**What to produce**
From the data below, retype exactly the lines starting with the one that contains "Before and after one commit to legendrlabs/SSM-Screener, a" and ending with the one that contains "Also changed, not shown: 1", both included.

----

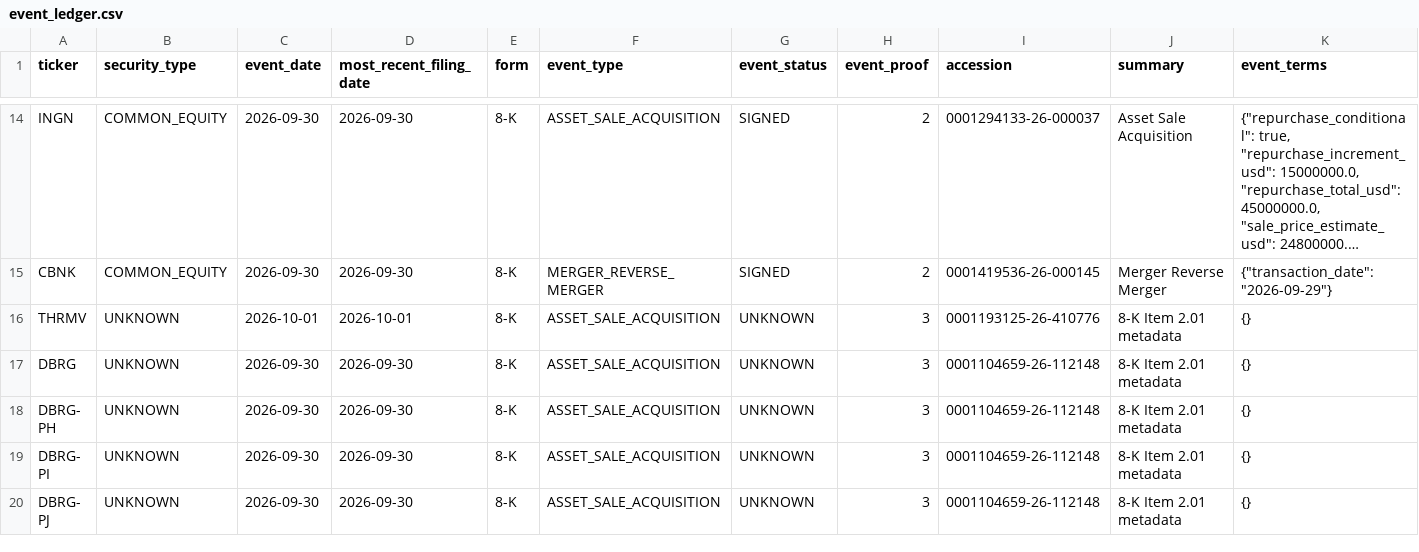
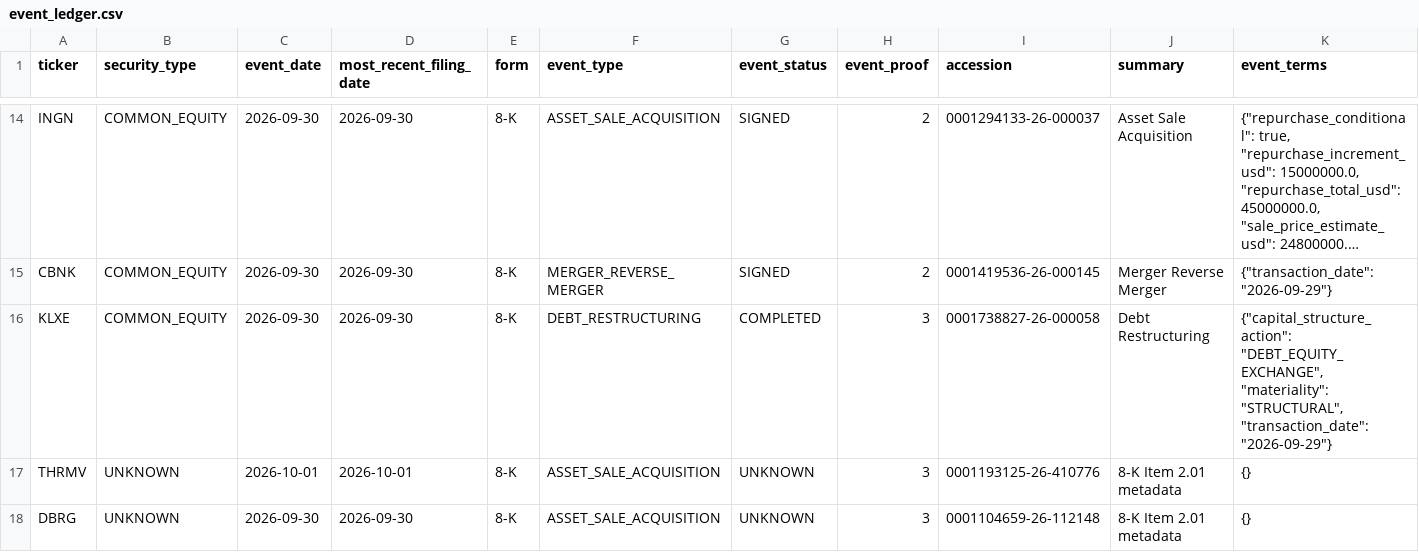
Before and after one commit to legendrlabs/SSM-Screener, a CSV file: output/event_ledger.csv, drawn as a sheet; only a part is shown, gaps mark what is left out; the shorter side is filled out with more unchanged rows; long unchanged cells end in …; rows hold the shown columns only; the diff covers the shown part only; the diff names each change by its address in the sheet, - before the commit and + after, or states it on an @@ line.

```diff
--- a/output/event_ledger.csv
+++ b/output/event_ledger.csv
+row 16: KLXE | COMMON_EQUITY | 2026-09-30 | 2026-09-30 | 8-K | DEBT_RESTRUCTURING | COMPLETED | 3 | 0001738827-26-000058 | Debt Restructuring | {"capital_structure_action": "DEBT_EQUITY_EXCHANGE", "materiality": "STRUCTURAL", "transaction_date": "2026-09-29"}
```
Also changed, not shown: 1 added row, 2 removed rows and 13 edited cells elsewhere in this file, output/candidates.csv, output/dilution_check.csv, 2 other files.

----

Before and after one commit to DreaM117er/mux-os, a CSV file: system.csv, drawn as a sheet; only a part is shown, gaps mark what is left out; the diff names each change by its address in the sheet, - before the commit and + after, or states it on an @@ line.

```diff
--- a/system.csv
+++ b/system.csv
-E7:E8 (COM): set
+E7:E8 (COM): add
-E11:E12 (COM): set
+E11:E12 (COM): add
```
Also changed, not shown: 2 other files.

----

**Solution to this problem**
Before and after one commit to legendrlabs/SSM-Screener, a CSV file: output/event_ledger.csv, drawn as a sheet; only a part is shown, gaps mark what is left out; the shorter side is filled out with more unchanged rows; long unchanged cells end in …; rows hold the shown columns only; the diff covers the shown part only; the diff names each change by its address in the sheet, - before the commit and + after, or states it on an @@ line.

```diff
--- a/output/event_ledger.csv
+++ b/output/event_ledger.csv
+row 16: KLXE | COMMON_EQUITY | 2026-09-30 | 2026-09-30 | 8-K | DEBT_RESTRUCTURING | COMPLETED | 3 | 0001738827-26-000058 | Debt Restructuring | {"capital_structure_action": "DEBT_EQUITY_EXCHANGE", "materiality": "STRUCTURAL", "transaction_date": "2026-09-29"}
```
Also changed, not shown: 1 added row, 2 removed rows and 13 edited cells elsewhere in this file, output/candidates.csv, output/dilution_check.csv, 2 other files.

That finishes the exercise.